Segment Open
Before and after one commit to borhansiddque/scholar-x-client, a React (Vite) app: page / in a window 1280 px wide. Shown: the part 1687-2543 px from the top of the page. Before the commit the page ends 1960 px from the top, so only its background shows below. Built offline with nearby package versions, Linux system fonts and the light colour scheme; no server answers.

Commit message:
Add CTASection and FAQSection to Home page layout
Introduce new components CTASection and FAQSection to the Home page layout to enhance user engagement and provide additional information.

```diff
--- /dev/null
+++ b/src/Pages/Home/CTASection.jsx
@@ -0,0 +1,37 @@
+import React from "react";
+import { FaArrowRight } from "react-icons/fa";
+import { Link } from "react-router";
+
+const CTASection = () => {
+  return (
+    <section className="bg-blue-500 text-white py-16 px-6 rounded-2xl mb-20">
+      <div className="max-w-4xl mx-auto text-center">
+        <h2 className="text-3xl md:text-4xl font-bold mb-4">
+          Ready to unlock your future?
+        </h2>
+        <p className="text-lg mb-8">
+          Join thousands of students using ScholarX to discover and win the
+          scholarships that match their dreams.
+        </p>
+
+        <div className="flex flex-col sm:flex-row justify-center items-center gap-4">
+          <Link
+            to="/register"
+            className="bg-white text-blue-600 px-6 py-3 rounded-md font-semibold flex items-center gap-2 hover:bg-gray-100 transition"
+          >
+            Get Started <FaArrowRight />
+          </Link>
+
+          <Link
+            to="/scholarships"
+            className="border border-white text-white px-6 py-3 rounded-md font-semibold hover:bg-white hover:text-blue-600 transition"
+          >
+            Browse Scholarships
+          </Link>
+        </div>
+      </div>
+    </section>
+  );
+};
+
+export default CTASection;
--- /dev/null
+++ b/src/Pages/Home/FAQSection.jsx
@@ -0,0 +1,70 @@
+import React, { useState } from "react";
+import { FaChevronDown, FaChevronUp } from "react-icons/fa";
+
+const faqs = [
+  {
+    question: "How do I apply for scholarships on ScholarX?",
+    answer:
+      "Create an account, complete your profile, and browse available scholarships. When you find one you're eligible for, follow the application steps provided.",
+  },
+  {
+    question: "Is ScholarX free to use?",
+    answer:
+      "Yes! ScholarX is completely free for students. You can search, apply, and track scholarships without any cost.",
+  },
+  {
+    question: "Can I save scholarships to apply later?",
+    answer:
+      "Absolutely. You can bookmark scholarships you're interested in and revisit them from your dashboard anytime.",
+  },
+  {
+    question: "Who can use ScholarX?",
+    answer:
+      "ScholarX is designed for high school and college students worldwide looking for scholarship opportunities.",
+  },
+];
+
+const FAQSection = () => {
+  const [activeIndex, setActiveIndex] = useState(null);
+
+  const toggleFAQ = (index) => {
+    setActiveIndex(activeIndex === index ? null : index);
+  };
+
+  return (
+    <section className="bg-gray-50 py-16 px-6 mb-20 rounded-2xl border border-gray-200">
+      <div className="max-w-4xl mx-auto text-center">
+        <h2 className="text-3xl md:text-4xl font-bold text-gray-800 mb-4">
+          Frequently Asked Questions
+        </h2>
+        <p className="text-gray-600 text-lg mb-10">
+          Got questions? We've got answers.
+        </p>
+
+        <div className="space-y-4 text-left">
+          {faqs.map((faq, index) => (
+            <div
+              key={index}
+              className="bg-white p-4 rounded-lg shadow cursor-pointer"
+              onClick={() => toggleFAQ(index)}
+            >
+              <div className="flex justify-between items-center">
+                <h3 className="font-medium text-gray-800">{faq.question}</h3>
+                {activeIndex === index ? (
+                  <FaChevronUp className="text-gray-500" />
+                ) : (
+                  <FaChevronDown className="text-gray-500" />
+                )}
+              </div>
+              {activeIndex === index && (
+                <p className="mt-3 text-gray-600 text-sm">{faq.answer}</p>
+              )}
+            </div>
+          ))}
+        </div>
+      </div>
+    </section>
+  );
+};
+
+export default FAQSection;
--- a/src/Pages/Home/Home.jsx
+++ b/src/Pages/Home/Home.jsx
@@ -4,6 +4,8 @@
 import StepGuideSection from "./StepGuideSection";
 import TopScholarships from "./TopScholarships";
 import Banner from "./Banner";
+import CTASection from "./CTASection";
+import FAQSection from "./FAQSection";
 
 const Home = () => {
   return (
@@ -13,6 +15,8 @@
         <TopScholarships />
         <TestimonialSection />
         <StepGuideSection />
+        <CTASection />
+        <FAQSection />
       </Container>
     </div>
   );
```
Segment Closed
[ABOUT THIS TASK]
Each record above has to be printed again, word for word.

[ANSWER BOX]
Before and after one commit to borhansiddque/scholar-x-client, a React (Vite) app: page / in a window 1280 px wide. Shown: the part 1687-2543 px from the top of the page. Before the commit the page ends 1960 px from the top, so only its background shows below. Built offline with nearby package versions, Linux system fonts and the light colour scheme; no server answers.

Commit message:
Add CTASection and FAQSection to Home page layout
Introduce new components CTASection and FAQSection to the Home page layout to enhance user engagement and provide additional information.

```diff
--- /dev/null
+++ b/src/Pages/Home/CTASection.jsx
@@ -0,0 +1,37 @@
+import React from "react";
+import { FaArrowRight } from "react-icons/fa";
+import { Link } from "react-router";
+
+const CTASection = () => {
+  return (
+    <section className="bg-blue-500 text-white py-16 px-6 rounded-2xl mb-20">
+      <div className="max-w-4xl mx-auto text-center">
+        <h2 className="text-3xl md:text-4xl font-bold mb-4">
+          Ready to unlock your future?
+        </h2>
+        <p className="text-lg mb-8">
+          Join thousands of students using ScholarX to discover and win the
+          scholarships that match their dreams.
+        </p>
+
+        <div className="flex flex-col sm:flex-row justify-center items-center gap-4">
+          <Link
+            to="/register"
+            className="bg-white text-blue-600 px-6 py-3 rounded-md font-semibold flex items-center gap-2 hover:bg-gray-100 transition"
+          >
+            Get Started <FaArrowRight />
+          </Link>
+
+          <Link
+            to="/scholarships"
+            className="border border-white text-white px-6 py-3 rounded-md font-semibold hover:bg-white hover:text-blue-600 transition"
+          >
+            Browse Scholarships
+          </Link>
+        </div>
+      </div>
+    </section>
+  );
+};
+
+export default CTASection;
--- /dev/null
+++ b/src/Pages/Home/FAQSection.jsx
@@ -0,0 +1,70 @@
+import React, { useState } from "react";
+import { FaChevronDown, FaChevronUp } from "react-icons/fa";
+
+const faqs = [
+  {
+    question: "How do I apply for scholarships on ScholarX?",
+    answer:
+      "Create an account, complete your profile, and browse available scholarships. When you find one you're eligible for, follow the application steps provided.",
+  },
+  {
+    question: "Is ScholarX free to use?",
+    answer:
+      "Yes! ScholarX is completely free for students. You can search, apply, and track scholarships without any cost.",
+  },
+  {
+    question: "Can I save scholarships to apply later?",
+    answer:
+      "Absolutely. You can bookmark scholarships you're interested in and revisit them from your dashboard anytime.",
+  },
+  {
+    question: "Who can use ScholarX?",
+    answer:
+      "ScholarX is designed for high school and college students worldwide looking for scholarship opportunities.",
+  },
+];
+
+const FAQSection = () => {
+  const [activeIndex, setActiveIndex] = useState(null);
+
+  const toggleFAQ = (index) => {
+    setActiveIndex(activeIndex === index ? null : index);
+  };
+
+  return (
+    <section className="bg-gray-50 py-16 px-6 mb-20 rounded-2xl border border-gray-200">
+      <div className="max-w-4xl mx-auto text-center">
+        <h2 className="text-3xl md:text-4xl font-bold text-gray-800 mb-4">
+          Frequently Asked Questions
+        </h2>
+        <p className="text-gray-600 text-lg mb-10">
+          Got questions? We've got answers.
+        </p>
+
+        <div className="space-y-4 text-left">
+          {faqs.map((faq, index) => (
+            <div
+              key={index}
+              className="bg-white p-4 rounded-lg shadow cursor-pointer"
+              onClick={() => toggleFAQ(index)}
+            >
+              <div className="flex justify-between items-center">
+                <h3 className="font-medium text-gray-800">{faq.question}</h3>
+                {activeIndex === index ? (
+                  <FaChevronUp className="text-gray-500" />
+                ) : (
+                  <FaChevronDown className="text-gray-500" />
+                )}
+              </div>
+              {activeIndex === index && (
+                <p className="mt-3 text-gray-600 text-sm">{faq.answer}</p>
+              )}
+            </div>
+          ))}
+        </div>
+      </div>
+    </section>
+  );
+};
+
+export default FAQSection;
--- a/src/Pages/Home/Home.jsx
+++ b/src/Pages/Home/Home.jsx
@@ -4,6 +4,8 @@
 import StepGuideSection from "./StepGuideSection";
 import TopScholarships from "./TopScholarships";
 import Banner from "./Banner";
+import CTASection from "./CTASection";
+import FAQSection from "./FAQSection";
 
 const Home = () => {
   return (
@@ -13,6 +15,8 @@
         <TopScholarships />
         <TestimonialSection />
         <StepGuideSection />
+        <CTASection />
+        <FAQSection />
       </Container>
     </div>
   );
```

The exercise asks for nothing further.